■ Required action
Lines where the string "CHANGELOG" appears are to be copied from the entries below.

Data for the task: Begin

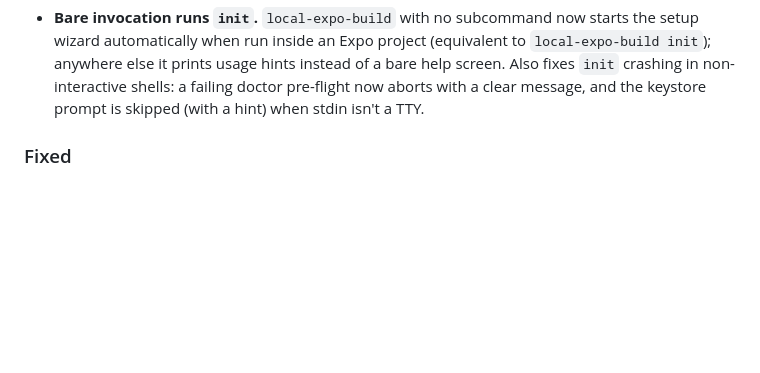
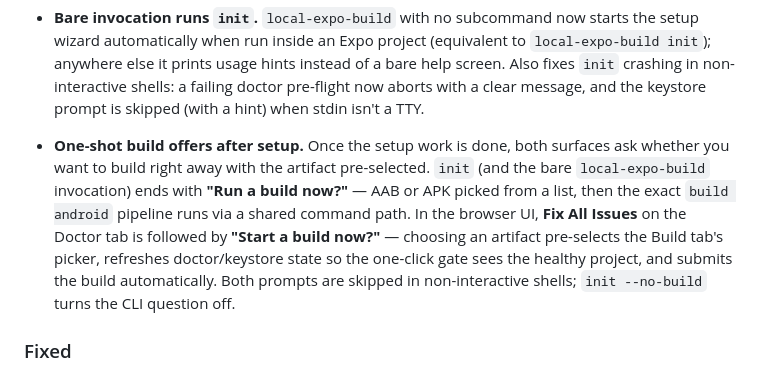
Before and after one commit to nikhild64/local-expo-build, a Markdown page: CHANGELOG.md, the part around the change. Rendered like a GitHub page; blank space fills up the shorter version.

```diff
--- a/CHANGELOG.md
+++ b/CHANGELOG.md
@@ -67,6 +67,16 @@ and this project adheres to [Semantic Versioning](https://semver.org/spec/v2.0.0
   instead of a bare help screen. Also fixes `init` crashing in non-interactive
   shells: a failing doctor pre-flight now aborts with a clear message, and the
   keystore prompt is skipped (with a hint) when stdin isn't a TTY.
+- **One-shot build offers after setup.** Once the setup work is done, both
+  surfaces ask whether you want to build right away with the artifact
+  pre-selected. `init` (and the bare `local-expo-build` invocation) ends with
+  **"Run a build now?"** — AAB or APK picked from a list, then the exact
+  `build android` pipeline runs via a shared command path. In the browser UI,
+  **Fix All Issues** on the Doctor tab is followed by **"Start a build
+  now?"** — choosing an artifact pre-selects the Build tab's picker, refreshes
+  doctor/keystore state so the one-click gate sees the healthy project, and
+  submits the build automatically. Both prompts are skipped in non-interactive
+  shells; `init --no-build` turns the CLI question off.
 
 ### Fixed
 
```
Also changed, not shown: README.md (+16 -3 lines).
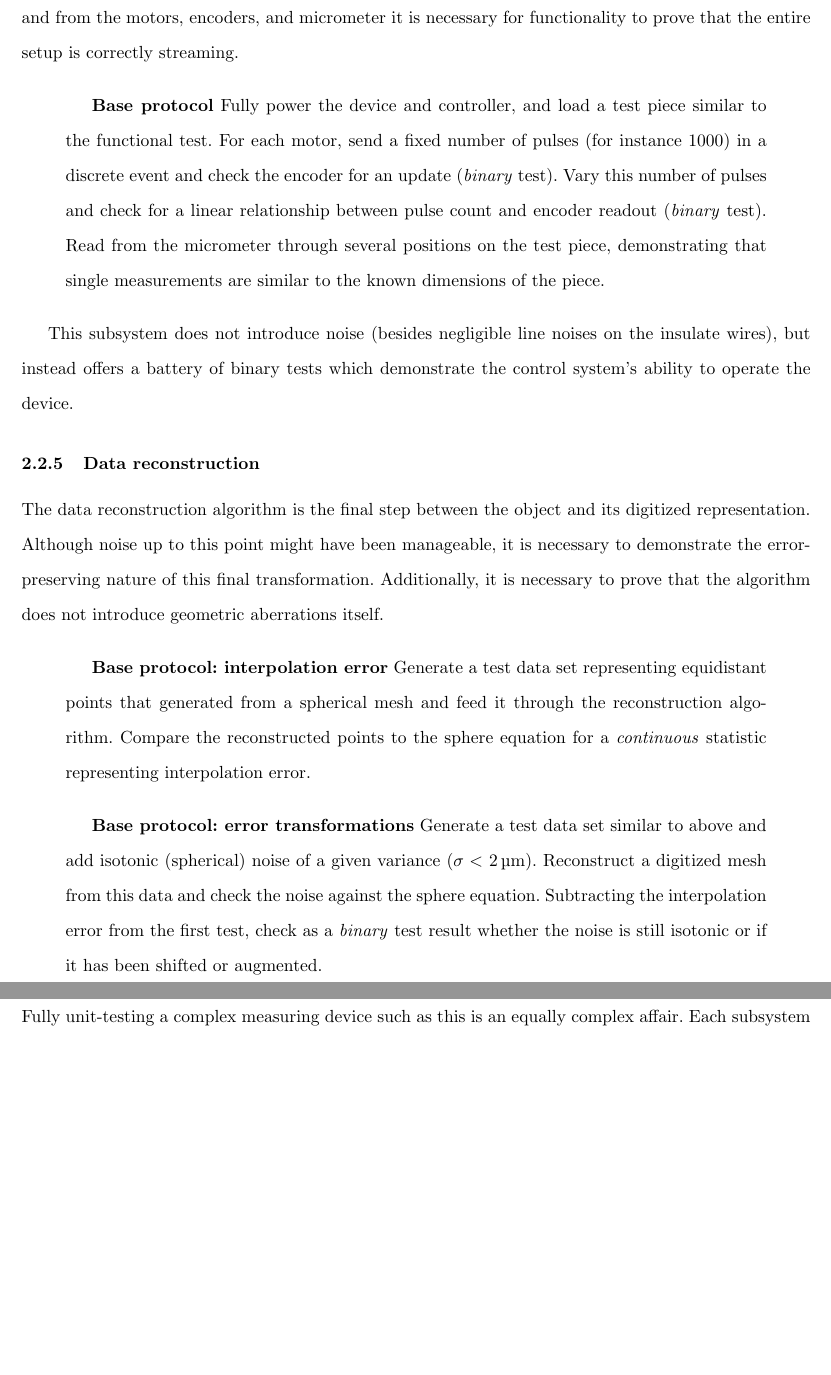
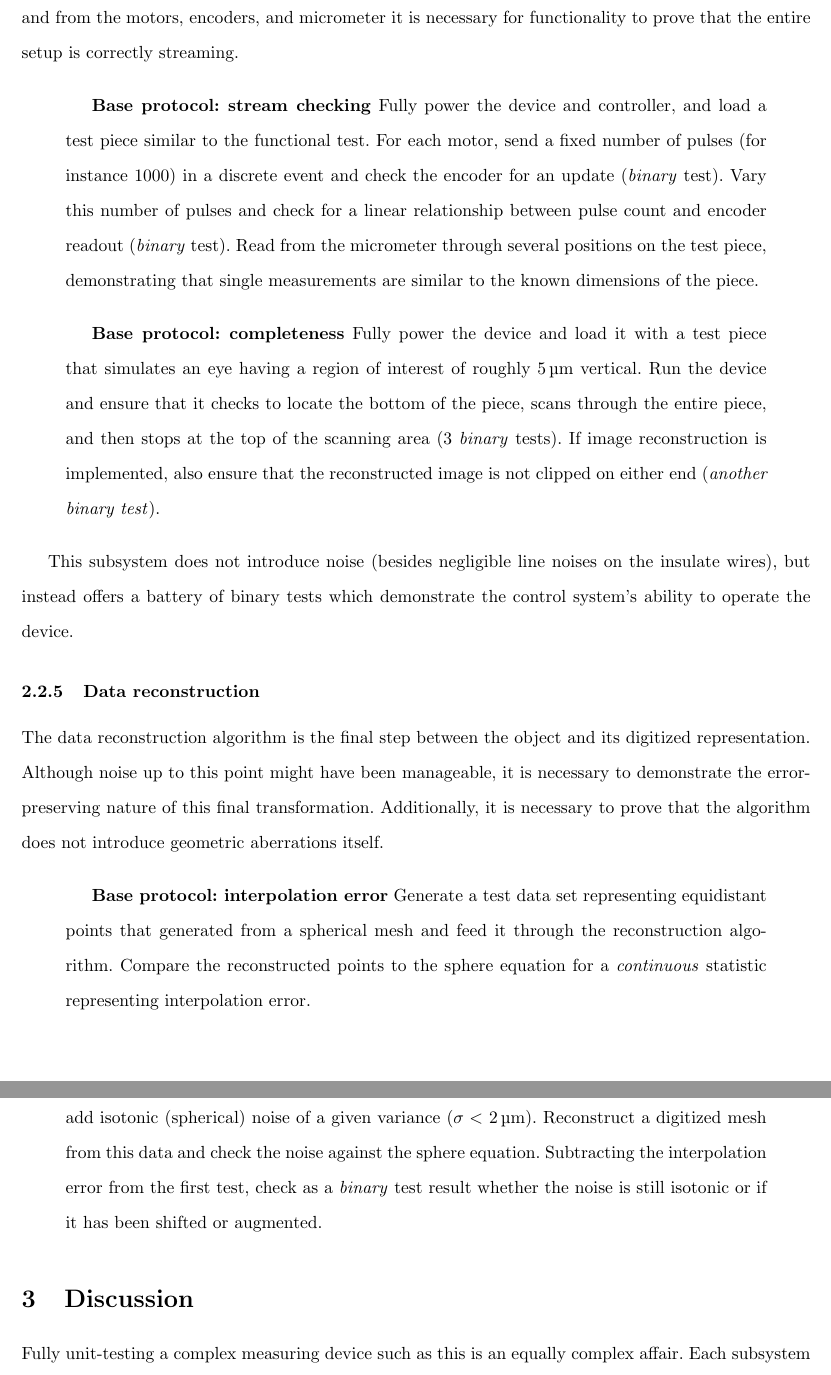
Before and after one commit to tel/4601, a LaTeX document (testing/testing.tex): two parts of pages 9 and 10 of 11 before the commit and two parts of pages 9 and 10 of 12 after it, joined at a grey line, cut so that both start at the same text, the shorter picture padded with empty space. Compiled offline with pdfLaTeX.

Commit message:
* testing/testing.tex: Added another base protocol to the IO section

```diff
--- a/testing/testing.tex
+++ b/testing/testing.tex
@@ -144,7 +144,11 @@ This subsystem is perhaps the most likely test to require an evaluation of the f
 The entire device's operation is orchestrated by the controller board. Since this board sends data to and from the motors, encoders, and micrometer it is necessary for functionality to prove that the entire setup is correctly streaming.
 
 \begin{quotation}
-  \textbf{Base protocol} Fully power the device and controller, and load   a test piece similar to the functional test. For each motor, send a   fixed number of pulses (for instance 1000) in a discrete event and   check the encoder for an update (\textit{binary} test). Vary this   number of pulses and check for a linear relationship between pulse   count and encoder readout (\textit{binary} test). Read from the   micrometer through several positions on the test piece, demonstrating   that single measurements are similar to the known dimensions of the   piece.
+  \textbf{Base protocol: stream checking} Fully power the device and   controller, and load a test piece similar to the functional test.   For each motor, send a fixed number of pulses (for instance 1000) in   a discrete event and check the encoder for an update   (\textit{binary} test).  Vary this number of pulses and check for a   linear relationship between pulse count and encoder readout   (\textit{binary} test). Read from the micrometer through several   positions on the test piece, demonstrating that single measurements   are similar to the known dimensions of the piece.
+\end{quotation}
+
+\begin{quotation}
+  \textbf{Base protocol: completeness} Fully power the device and load   it with a test piece that simulates an eye having a region of   interest of roughly \SI{5}{\micro m} vertical. Run the device and   ensure that it checks to locate the bottom of the piece, scans   through the entire piece, and then stops at the top of the scanning   area (3 \textit{binary} tests). If image reconstruction is   implemented, also ensure that the reconstructed image is not clipped   on either end (\textit{another binary test}).
 \end{quotation}
 
 This subsystem does not introduce noise (besides negligible line noises on the insulate wires), but instead offers a battery of binary tests which demonstrate the control system's ability to operate the device.
```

Data for the task: End

■ Task answer
Before and after one commit to nikhild64/local-expo-build, a Markdown page: CHANGELOG.md, the part around the change. Rendered like a GitHub page; blank space fills up the shorter version.
--- a/CHANGELOG.md
+++ b/CHANGELOG.md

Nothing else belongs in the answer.